A series of anti-Zuma protests are scheduled for Friday across South Africa, with many organisations beginning preparations already.

Mantashe accused the media of attempting to convince ANC cadres to vote with the opposition to remove President Zuma.

The ANC acknowledged that its allies, including the SACP and the Cosatu trade union federation, had urged the president to resign, insisting that it would keep engaging with its tripartite alliance partners "on this matter".

A former member of the ANC's Umkhonto we Sizwe military wing, Zuma rose to become head of intelligence, a post that gave him leverage with allies and opponents alike.

The president has defended his change at the Treasury, saying that the government's financial policies remained the same.

But Nomura analyst Peter Attard Montalto said Zuma would survive the talks going on at ANC headquarters despite calls from some factions for him to go.

Mr Zuma has been cleared by the NWC of the charge that he reshuffled the cabinet without consultation.

South Africa's Chamber of Mines has slammed president Jacob Zuma's "irrational" late-night cabinet reshuffle which caused Standard and Poor's to downgrade the country's credit rating to junk status.

Zuma appointed 10 new ministers and 10 new deputy ministers.

"No army allows its soldiers to be commanded by the enemy general", said Mantashe, indicating that Zuma's fate rests within the ranks of the party he leads.

Three of the ANC's top officials - deputy president Cyril Ramaphosa, secretary general Gwede Mantashe, and treasurer general Zweli Mkhize - have accepted that they made a "mistake" by publicly criticising President Jacob Zuma following his Cabinet reshuffle.

South Africa's embattled president has been backed by a major decision-making body within the ruling ANC.
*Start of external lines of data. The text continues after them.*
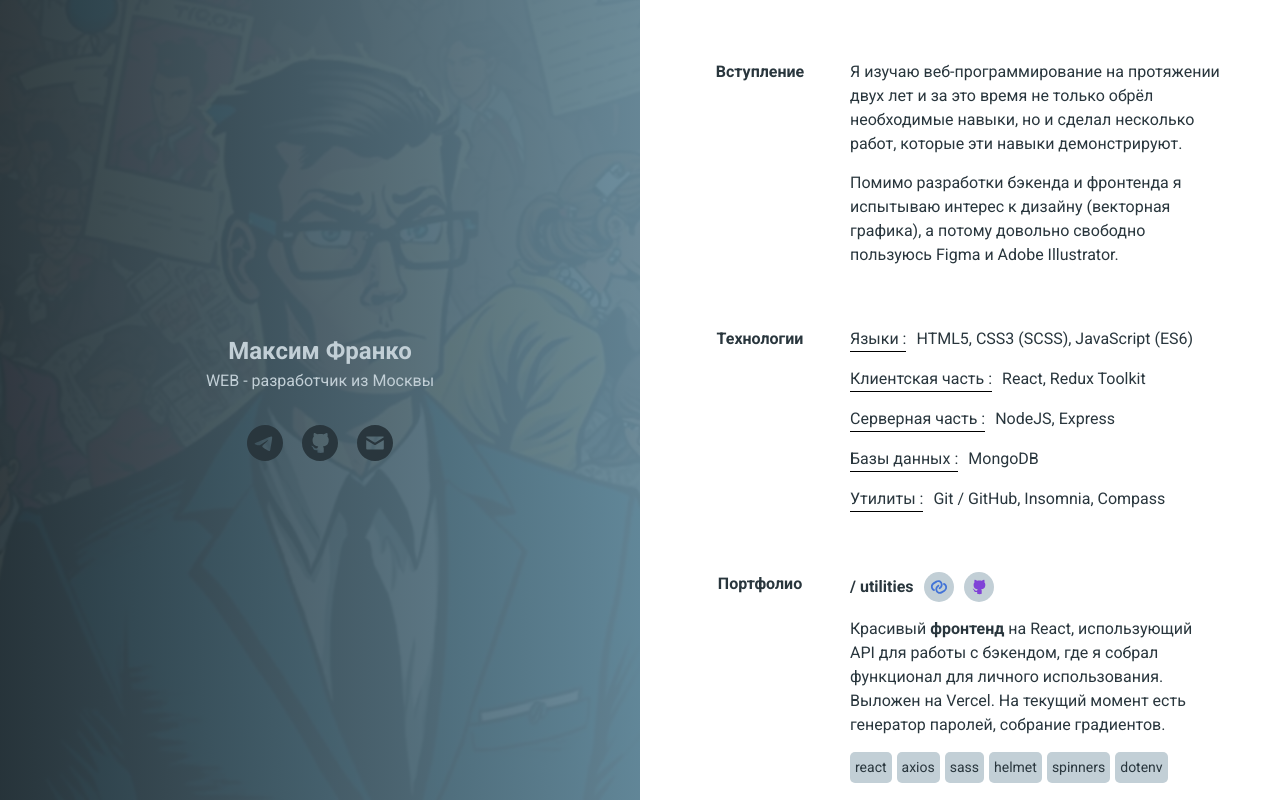
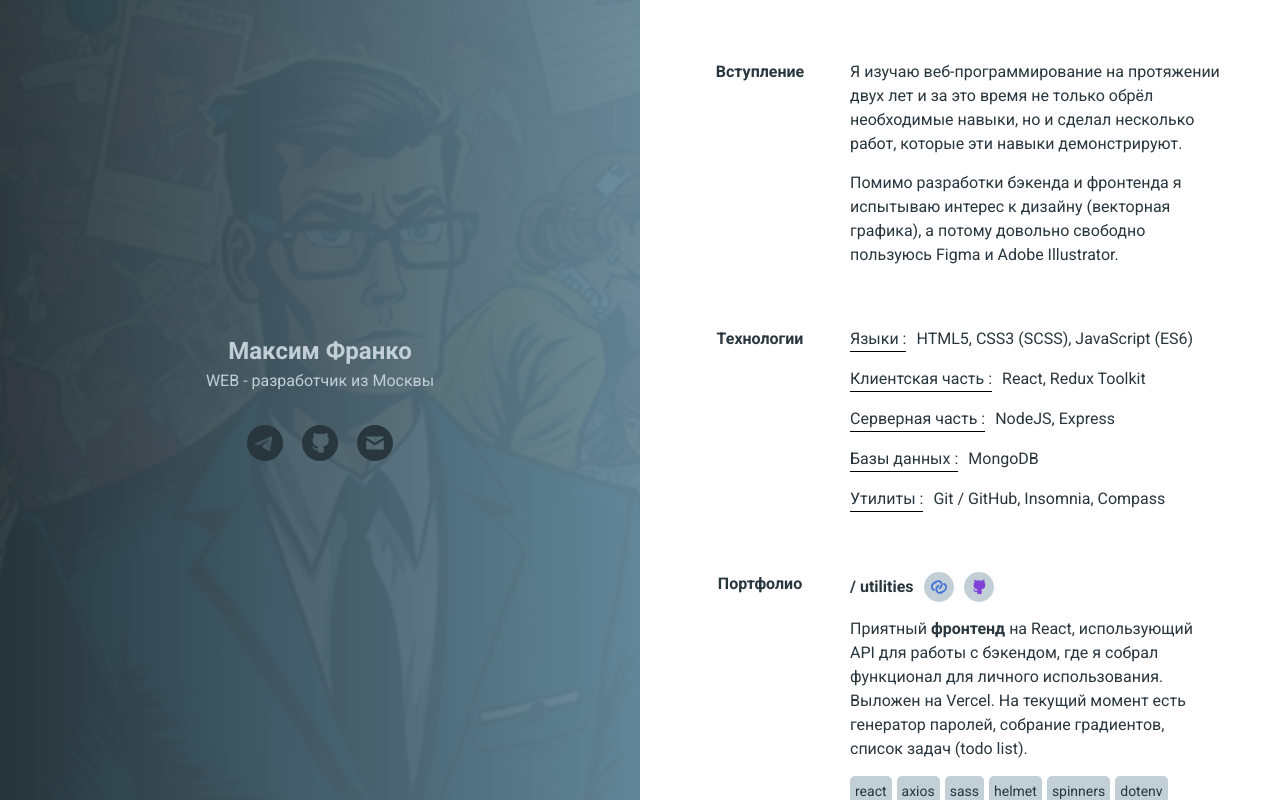
Before and after one commit to mfdevgit/resume, a React (Create React App) app: page / in a window 1280 px wide. Built offline with nearby package versions, Linux system fonts and the light colour scheme.

Commit message:
todo added in portfolio

```diff
--- a/src/components/Portfolio.jsx
+++ b/src/components/Portfolio.jsx
@@ -28,8 +28,8 @@ export default function Portfolio() {
                     </a>
                 </div>
                 <p>
-                    Красивый <b>фронтенд</b> на React, использующий API для работы с бэкендом, где я собрал функционал для личного использования.
-                    Выложен на Vercel. На текущий момент есть генератор паролей, собрание градиентов.
+                    Приятный <b>фронтенд</b> на React, использующий API для работы с бэкендом, где я собрал функционал для личного использования.
+                    Выложен на Vercel. На текущий момент есть генератор паролей, собрание градиентов, список задач (todo list).
                 </p>
                 <div className='tags_container'>
                     <span>react</span>
```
He was speaking to journalists in Johannesburg at Luthuli House following a National Working Committee (NWC) meeting which took place on Monday and Tuesday.

  • Leroy Wright